Written by: John H. Thompson
As you know, planning for the 2020 Census is underway. We’re already making key decisions about how the next census will be carried out. Our goal is a complete and accurate census — counting everyone once, only once, and in the right place. We’ve been studying cost-saving design innovations for the last three years; now we’re shifting our focus to operationalizing those innovations and ensuring that they will produce a quality census in 2020.
We are on track to do just that. We’ve already conducted extensive research and testing that makes us confident in our current design plan. From 2012 through 2015, we conducted seven census tests across the country to study a wide range of topics — from race and ethnicity questions to automating field operations to Internet response. The results were critical to informing the decisions in our operational plan.
The Census Bureau released the 2020 Census Operational Plan in October — three years earlier than we did before the 2010 Census. This means we have additional time to refine and test all of the systems and innovations we need for a complete and accurate count in 2020. We’ve already started making the decisions laid out in the operating plan — right as scheduled — and we’ll continue to do so. We have 62 key decisions to make in 2016, including finalizing how we will follow up with people who don’t respond to the census.
Releasing the operational plan five years before the 2020 Census also gives us time to communicate our plans and incorporate feedback from experts, Congress, advisory committees and the public in our decision-making process.
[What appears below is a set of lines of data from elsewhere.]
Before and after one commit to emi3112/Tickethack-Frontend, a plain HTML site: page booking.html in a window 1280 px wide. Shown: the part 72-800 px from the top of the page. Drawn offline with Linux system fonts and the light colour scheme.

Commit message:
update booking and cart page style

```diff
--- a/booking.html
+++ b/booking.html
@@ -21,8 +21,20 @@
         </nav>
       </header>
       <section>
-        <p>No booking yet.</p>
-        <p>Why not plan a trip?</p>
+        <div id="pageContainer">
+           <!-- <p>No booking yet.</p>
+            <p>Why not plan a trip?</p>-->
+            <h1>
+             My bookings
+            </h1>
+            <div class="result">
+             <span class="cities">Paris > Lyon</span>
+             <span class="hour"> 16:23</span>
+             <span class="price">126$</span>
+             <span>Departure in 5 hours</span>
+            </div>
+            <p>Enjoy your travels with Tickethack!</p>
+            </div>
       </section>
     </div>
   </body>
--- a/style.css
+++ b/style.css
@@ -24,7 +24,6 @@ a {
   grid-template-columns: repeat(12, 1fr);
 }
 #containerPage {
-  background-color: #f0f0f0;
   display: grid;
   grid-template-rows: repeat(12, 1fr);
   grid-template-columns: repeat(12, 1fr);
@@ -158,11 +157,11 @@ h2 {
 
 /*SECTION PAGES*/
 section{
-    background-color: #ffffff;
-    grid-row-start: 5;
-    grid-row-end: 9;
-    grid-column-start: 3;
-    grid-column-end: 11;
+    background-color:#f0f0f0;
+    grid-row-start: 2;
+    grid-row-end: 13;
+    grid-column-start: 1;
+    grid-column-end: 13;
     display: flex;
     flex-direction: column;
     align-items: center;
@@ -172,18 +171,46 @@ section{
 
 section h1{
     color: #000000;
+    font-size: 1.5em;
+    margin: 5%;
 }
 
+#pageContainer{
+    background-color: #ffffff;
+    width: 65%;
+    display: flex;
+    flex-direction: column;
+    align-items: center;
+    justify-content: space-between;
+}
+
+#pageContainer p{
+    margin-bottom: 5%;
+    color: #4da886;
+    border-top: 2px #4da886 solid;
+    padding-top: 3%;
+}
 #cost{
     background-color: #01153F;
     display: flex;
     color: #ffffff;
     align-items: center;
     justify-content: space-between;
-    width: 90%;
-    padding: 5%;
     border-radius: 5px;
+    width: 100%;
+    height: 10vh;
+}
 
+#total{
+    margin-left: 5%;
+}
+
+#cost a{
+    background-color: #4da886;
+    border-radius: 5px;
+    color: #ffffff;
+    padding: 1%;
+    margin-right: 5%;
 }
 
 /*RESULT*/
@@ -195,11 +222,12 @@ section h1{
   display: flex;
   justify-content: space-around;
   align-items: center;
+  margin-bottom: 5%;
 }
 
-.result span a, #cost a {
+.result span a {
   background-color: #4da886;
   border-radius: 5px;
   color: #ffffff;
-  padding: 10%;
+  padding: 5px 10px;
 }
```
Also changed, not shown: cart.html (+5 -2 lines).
One way we’re keeping you informed is by webcasting all of our 2020 Census Program Management Reviews so that you can be aware of what decisions we’re making, how we’re making them, and when we are making them. We want to keep everyone apprised of our progress.
One recommendation we’ve received – and acted on – was from the Government Accountability Office, to examine whether any decisions could be made ahead of schedule to reduce risk. At the last program management review on Jan. 29, we announced a decision about how census takers will collect information via Internet-enabled devices, like smartphones. In our early testing, we examined allowing census takers to “bring your own device” (BYOD) and conduct work using their own smartphone and cellular plans. Based on our research from the 2014 and 2015 tests, we found several challenges that made it clear that BYOD wasn’t the best choice for the 2020 Census. Based on this research, we made an early decision to provide equipment to census takers rather than asking them to use their own.
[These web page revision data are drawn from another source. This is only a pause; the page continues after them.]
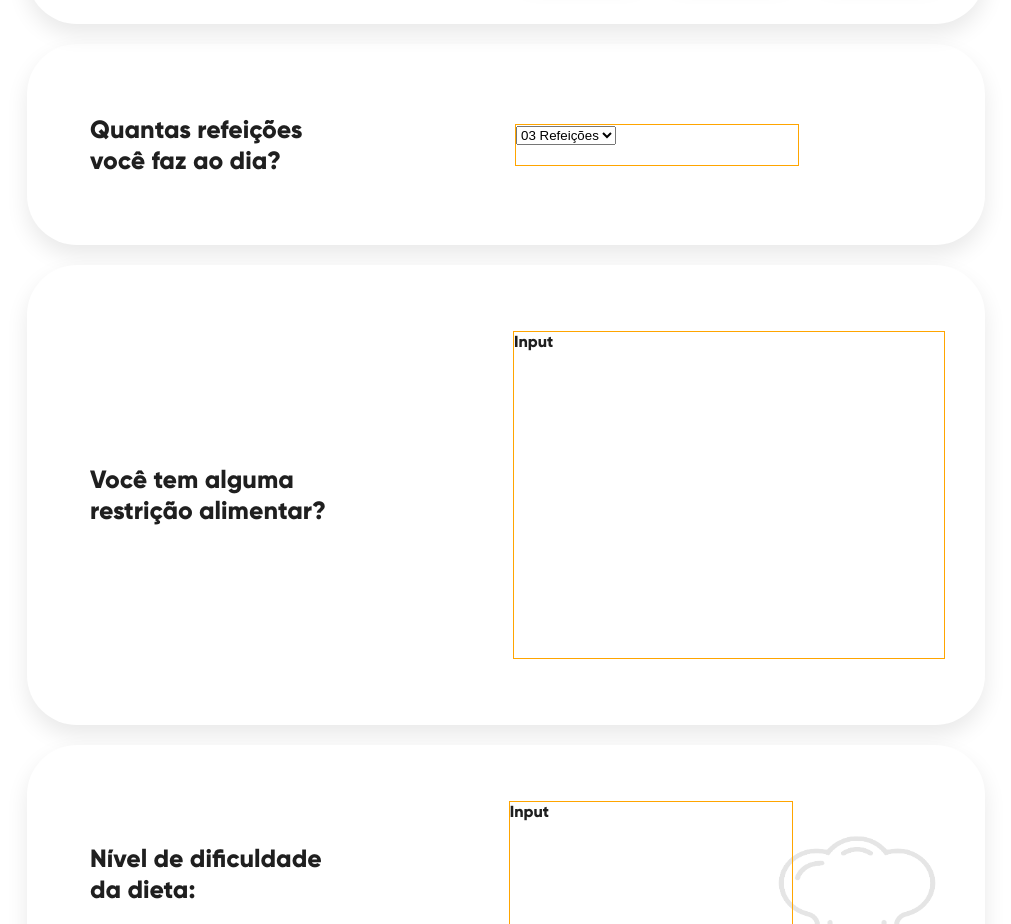
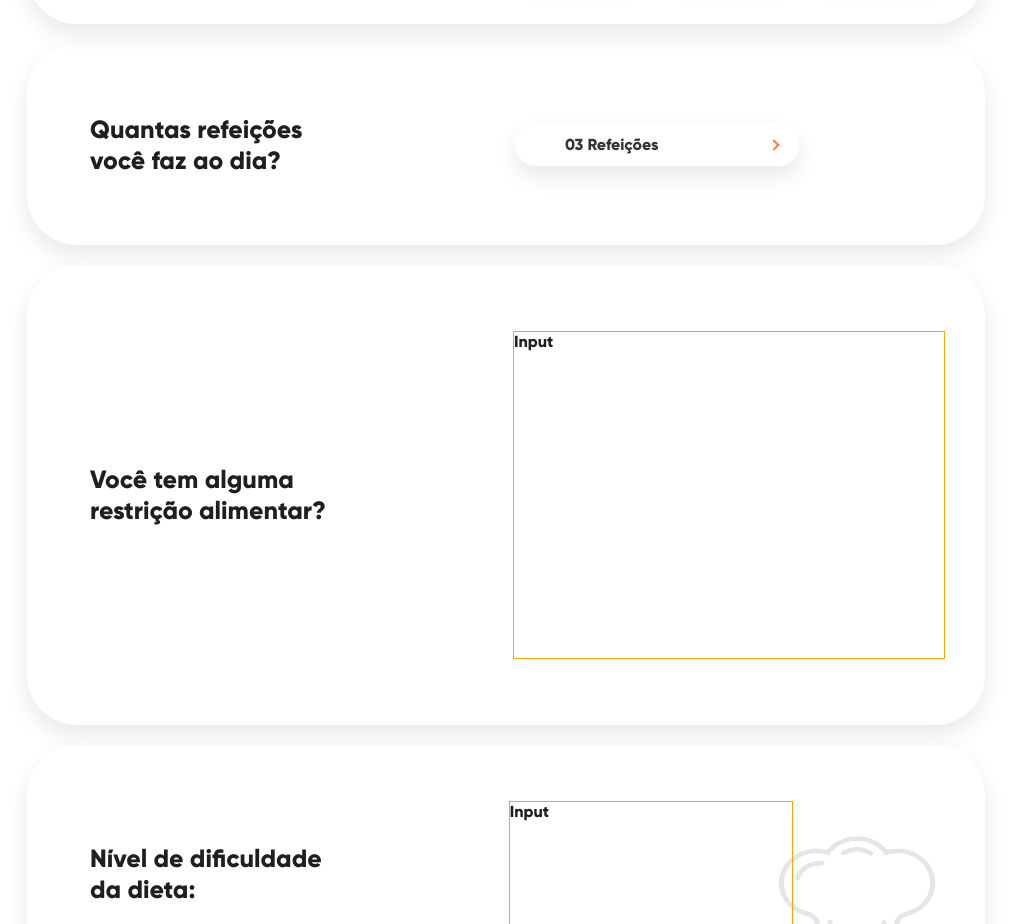
Before and after one commit to AugustoMagalhaes/cloudopss-desafio, a React (Create React App) app: page / in a window 1280 px wide. Shown: the part 1700-2624 px from the top of the page, without its empty margins (140-1151 px from the left). Built offline with nearby package versions, Linux system fonts and the light colour scheme.

Commit message:
style: estiliza input select de MealsPerDay.

```diff
--- a/src/components/MealsPerDay/MealsPerDay.css
+++ b/src/components/MealsPerDay/MealsPerDay.css
@@ -20,8 +20,38 @@
 }
 
 .mealsperday-input-container {
-  border: 1px solid orange; /* temp */
   height: 42px;
   margin-left: 210px;
+  position: relative;
   width: 284px;
 }
+
+.meal-count {
+  appearance: none;
+  background: white;
+  border: none;
+  border-radius: 30px;
+  box-shadow: 0 10px 22px rgba(0, 0, 0, 0.09);
+  color: #353535;
+  font-family: Gilroy, sans-serif;
+  font-size: 16px;
+  font-weight: 800;
+  height: 100%;
+  padding-left: 50px;
+  width: 100%;
+}
+
+.meal-option {
+  font-size: 16px;
+}
+
+.arrow-right {
+  border: solid #f87d50;
+  border-width: 0 2px 2px 0;
+  display: inline-block;
+  padding: 3px;
+  position: absolute;
+  right: 21px;
+  top: 17px;
+  transform: rotate(-45deg);
+}
```
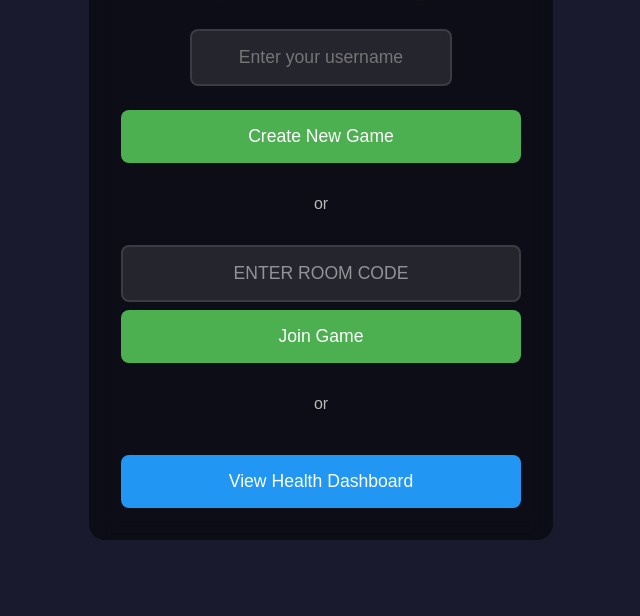
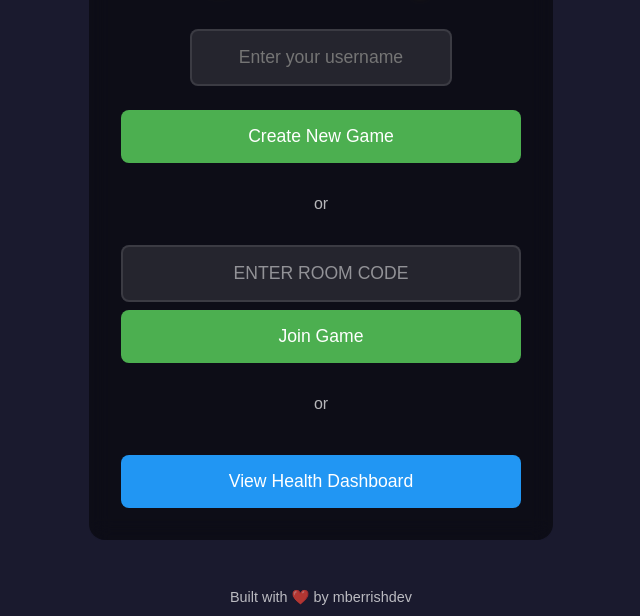
Before and after one commit to mberrishdev/fruit-ninja, a website with bundled scripts: page frontend/landing.html in a window 1280 px wide. Shown: the part 184-800 px from the top of the page, without its empty margins (319-959 px from the left). Built offline with nearby package versions, Linux system fonts and the light colour scheme; no server answers.

Commit message:
Update README to reflect multiplayer features and gameplay enhancements. Add footer to HTML files for author credit and improve overall documentation clarity.

```diff
--- a/frontend/landing.html
+++ b/frontend/landing.html
@@ -62,5 +62,10 @@
     <script src="https://cdnjs.cloudflare.com/ajax/libs/socket.io/4.7.2/socket.io.js"></script>
     <script type="module" src="./src/socket.js"></script>
     <script type="module" src="./src/landing.js"></script>
+
+    <!-- Footer -->
+    <footer style="position: fixed; bottom: 10px; left: 0; right: 0; text-align: center; font-size: 0.9rem; opacity: 0.7;">
+      Built with <span style="color: #ff4d4d;">❤️</span> by <a href="https://github.com/mberrishdev" target="_blank" style="color: inherit; text-decoration: none;">mberrishdev</a>
+    </footer>
   </body>
 </html>
```
Also changed, not shown: frontend/game.html (+5 -0 lines), frontend/health.html (+7 -2 lines), README.md.
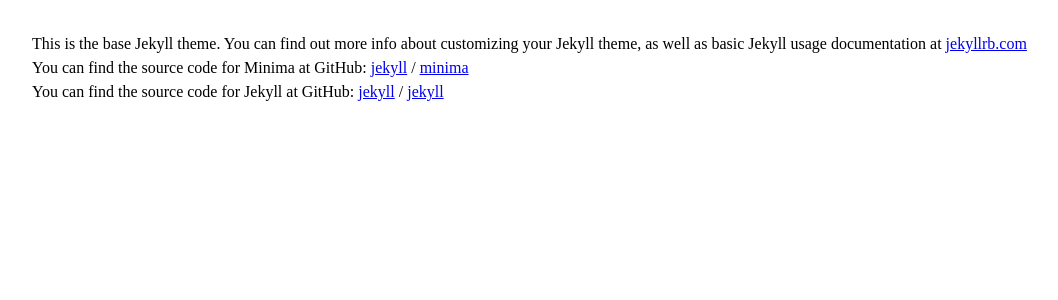
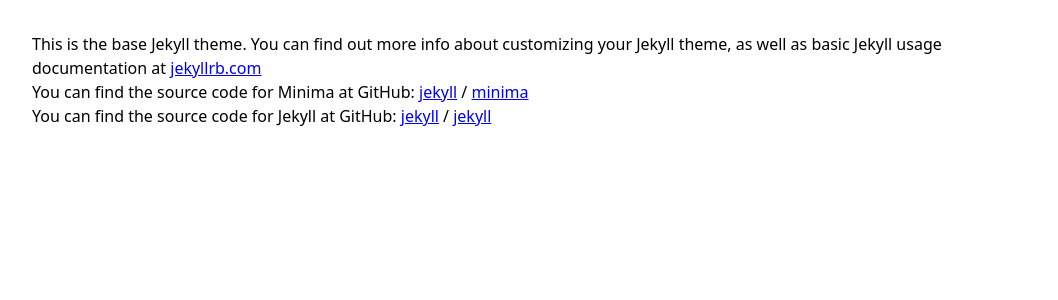
Before and after one commit to moonharelabs/styless, a Jekyll site: the page built from about.md, in a window 1280 px wide. Shown: the top 300 px of the page, without its empty margins (102-1160 px from the left). Built offline with Jekyll 4.4.1, drawn with Linux system fonts in a browser that asks for light colours.

Commit message:
Update styless.scss

```diff
--- a/_sass/styless.scss
+++ b/_sass/styless.scss
@@ -1,16 +1,3 @@
-
-html {
-  -webkit-text-size-adjust: 100%;
-  font-family: ui-sans-serif, system-ui, -apple-system, BlinkMacSystemFont, "Segoe UI", Roboto, "Helvetica Neue", Arial, "Noto Sans", sans-serif, "Apple Color Emoji", "Segoe UI Emoji", "Segoe UI Symbol", "Noto Color Emoji";
-  line-height: 1.5;
-}
-
-body {
-  font-family: inherit;
-  line-height: inherit;
-  margin: 0;
-}
-
 /* http://meyerweb.com/eric/tools/css/reset/
    v2.0 | 20110126
    License: none (public domain)
@@ -60,6 +47,10 @@ table {
 	border-spacing: 0;
 }
 /* End of http://meyerweb.com/eric/tools/css/reset/ */
+
+html {
+  font-family: ui-sans-serif, system-ui, -apple-system, BlinkMacSystemFont, "Segoe UI", Roboto, "Helvetica Neue", Arial, "Noto Sans", sans-serif, "Apple Color Emoji", "Segoe UI Emoji", "Segoe UI Symbol", "Noto Color Emoji";
+}
 
 .highlight table td { padding: 5px; padding: 0.3125rem}
 .highlight table pre { margin: 0; }
```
Planning for the 2020 Census is on schedule and right where it should be. I urge you to follow along with our progress at the 2020 Census page.